An example of an oversight is using decimal values in the parameters to vFile packets where GDB uses hexadecimal values. Unfortunately, this issue is non-trivial to fix as changing the parameter encoding retroactively would break compatibility with prior versions of lldb-server. A proper fix would require being able to distinguish between old versions of lldb-server (prior to the change), new versions of lldb-server (with the change) and other implementations of gdbserver.
An example of deliberate simplification is register reading support. The traditional gdbserver sends the listing of registers along with their locations inside the register packets as an XML document. LLDB uses an incompatible description in JSON.
Besides the difference in container format, there are also differences in how the data is structured. In particular, the YMM registers overlap with the earlier XMM registers. GDB sends XMM registers and the higher halves of YMM registers, following the same concept as the s XSAVE instruction. LLDB sends both XMM and YMM registers as a whole, resulting in some redundancy.
Resolving these incompatibilities would require making major changes to the internal logic related to storing and processing register information, and most likely their interaction with process plugins. Right now, the abstraction used in LLDB largely assumes that the register packets will use the same or very similar layout as ptrace(2) calls, while GDB/gdbserver provides for arbitrary register layouts. This is why we have decided to address register packet compatibility separately from general tasks.
Our focus is specifically on making LLDB compatible with GDB. We do not believe that making GDB more compatible with the old LLDB protocol is a goal worth pursuing.
GDB and LLDB both support remote debugging via TCP/IP. However, GDB additionally supports using a variant of gdb-remote protocol over the serial port. This is useful for remote debugging of kernel problems without relying on the in-kernel TCP/IP stack.
libkvm provides a uniform interface for accessing kernel virtual memory images. libkvm is part of FreeBSD base system, and provides support for both the live kernel and kernel core dumps. In order to facilitate debugging the latter on non-FreeBSD platforms, libkvm needs to support these platforms. Our goal is to provide a libkvm-portable variant that integrates the original FreeBSD sources with a portable build system, following other *-portable packages (e.g. openssh-portable).
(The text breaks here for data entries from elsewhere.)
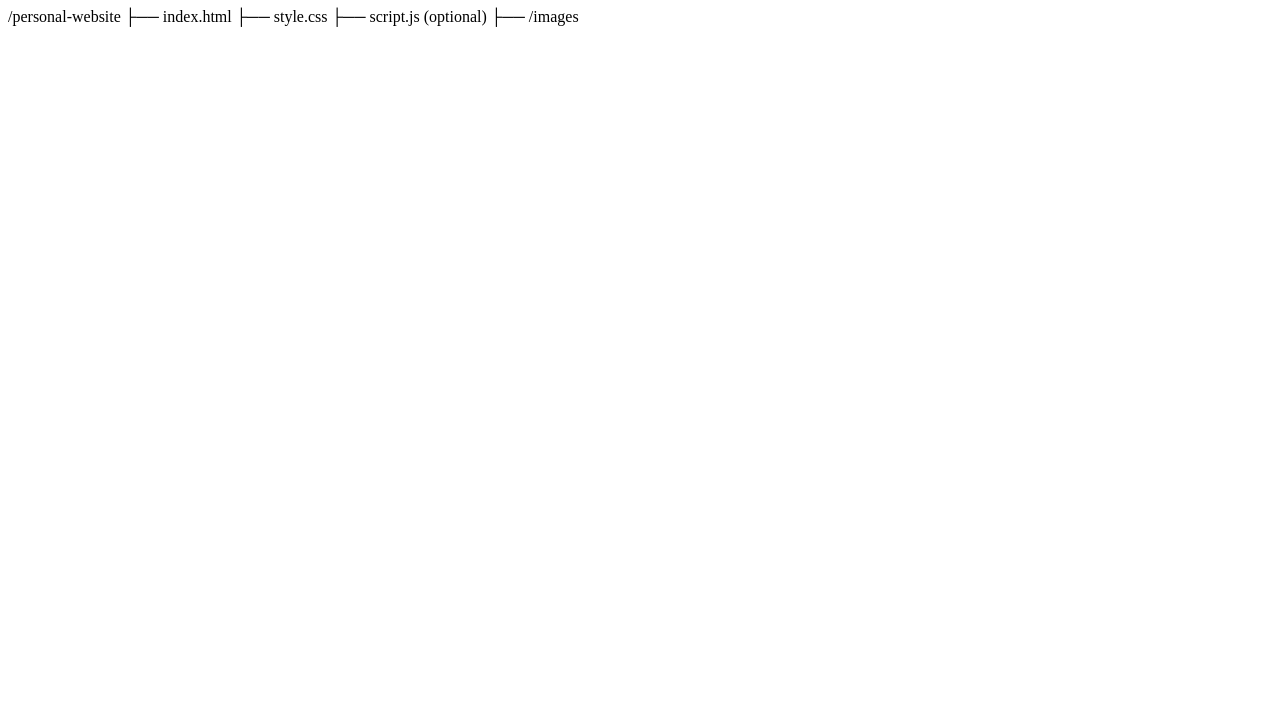
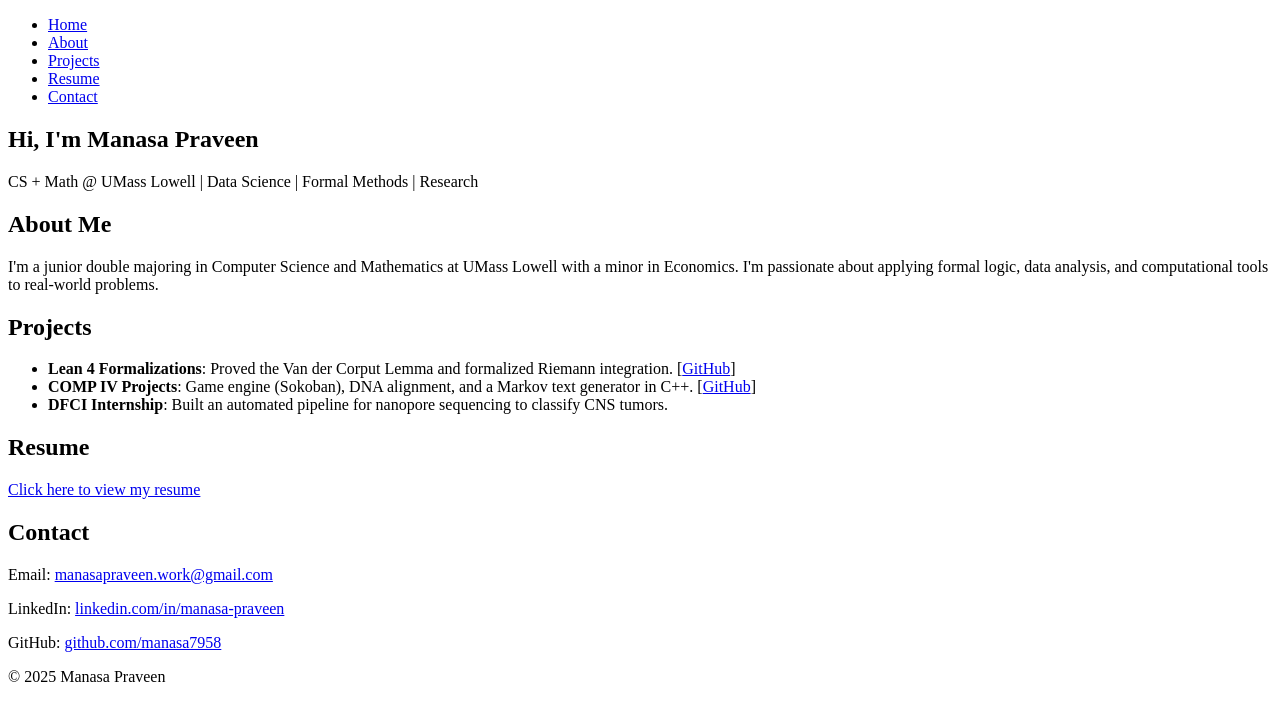
Before and after one commit to manasa7958/manasapraveen.github.io, a plain HTML site: page website.html in a window 1280 px wide. Drawn offline with Linux system fonts and the light colour scheme.

Commit message:
Update website.html

```diff
--- a/website.html
+++ b/website.html
@@ -1,5 +1,57 @@
-/personal-website
-├── index.html
-├── style.css
-├── script.js (optional)
-├── /images
+<!DOCTYPE html>
+<html lang="en">
+<head>
+  <meta charset="UTF-8" />
+  <meta name="viewport" content="width=device-width, initial-scale=1.0" />
+  <title>Manasa Praveen | Portfolio</title>
+  <link rel="stylesheet" href="style.css" />
+</head>
+<body>
+  <nav>
+    <ul>
+      <li><a href="#home">Home</a></li>
+      <li><a href="#about">About</a></li>
+      <li><a href="#projects">Projects</a></li>
+      <li><a href="#resume">Resume</a></li>
+      <li><a href="#contact">Contact</a></li>
+    </ul>
+  </nav>
+
+  <section id="home">
+    <h1>Hi, I'm Manasa Praveen</h1>
+    <p>CS + Math @ UMass Lowell | Data Science | Formal Methods | Research</p>
+  </section>
+
+  <section id="about">
+    <h2>About Me</h2>
+    <p>
+      I'm a junior double majoring in Computer Science and Mathematics at UMass Lowell with a minor in Economics. I'm passionate about applying formal logic, data analysis, and computational tools to real-world problems.
+    </p>
+  </section>
+
+  <section id="projects">
+    <h2>Projects</h2>
+    <ul>
+      <li><strong>Lean 4 Formalizations</strong>: Proved the Van der Corput Lemma and formalized Riemann integration. [<a href="https://github.com/YOUR_USERNAME/lean-repo" target="_blank">GitHub</a>]</li>
+      <li><strong>COMP IV Projects</strong>: Game engine (Sokoban), DNA alignment, and a Markov text generator in C++. [<a href="https://github.com/YOUR_USERNAME/comp-iv-projects" target="_blank">GitHub</a>]</li>
+      <li><strong>DFCI Internship</strong>: Built an automated pipeline for nanopore sequencing to classify CNS tumors.</li>
+    </ul>
+  </section>
+
+  <section id="resume">
+    <h2>Resume</h2>
+    <p><a href="Resume.pdf" target="_blank">Click here to view my resume</a></p>
+  </section>
+
+  <section id="contact">
+    <h2>Contact</h2>
+    <p>Email: <a href="mailto:manasapraveen.work@gmail.com">manasapraveen.work@gmail.com</a></p>
+    <p>LinkedIn: <a href="https://linkedin.com/in/manasa-praveen-a870a2313" target="_blank">linkedin.com/in/manasa-praveen</a></p>
+    <p>GitHub: <a href="https://github.com/manasa7958" target="_blank">github.com/manasa7958</a></p>
+  </section>
+
+  <footer>
+    <p>&copy; 2025 Manasa Praveen</p>
+  </footer>
+</body>
+</html>
```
libkvm-portable will open the way towards implementing support for working on FreeBSD kernel core dumps inside LLDB, on all platforms supported by LLDB including both different operating systems and different architectures. We will also use it to implement live kernel debugging on FreeBSD. We are going to start with the amd64 platform, and proceed with other platforms (e.g. arm64, i386) as time permits.
The project does not include work on the existing kgdb(1) tool. For the time being, it focuses on adding the functions necessary for kernel debugging to bare LLDB.
We expect that once our work is complete, the new features in LLDB will become part of the FreeBSD base system after the next update.
- Improvement of GDB protocol compatibility in LLDB, aiming at making it possible to use it with the original gdbserver, as well as third-party servers (e.g. in qemu).
- Support for remote debugging via serial port.
- libkvm-portable – version of libkvm suitable for being built on other operating systems.
- Support for debugging the kernel core files in LLDB, on amd64 + arm64 and other platforms as time permits.
- Support for debugging the running kernel in LLDB, on amd64 + arm64 and other platforms as time permits.
This work is sponsored by The FreeBSD Foundation.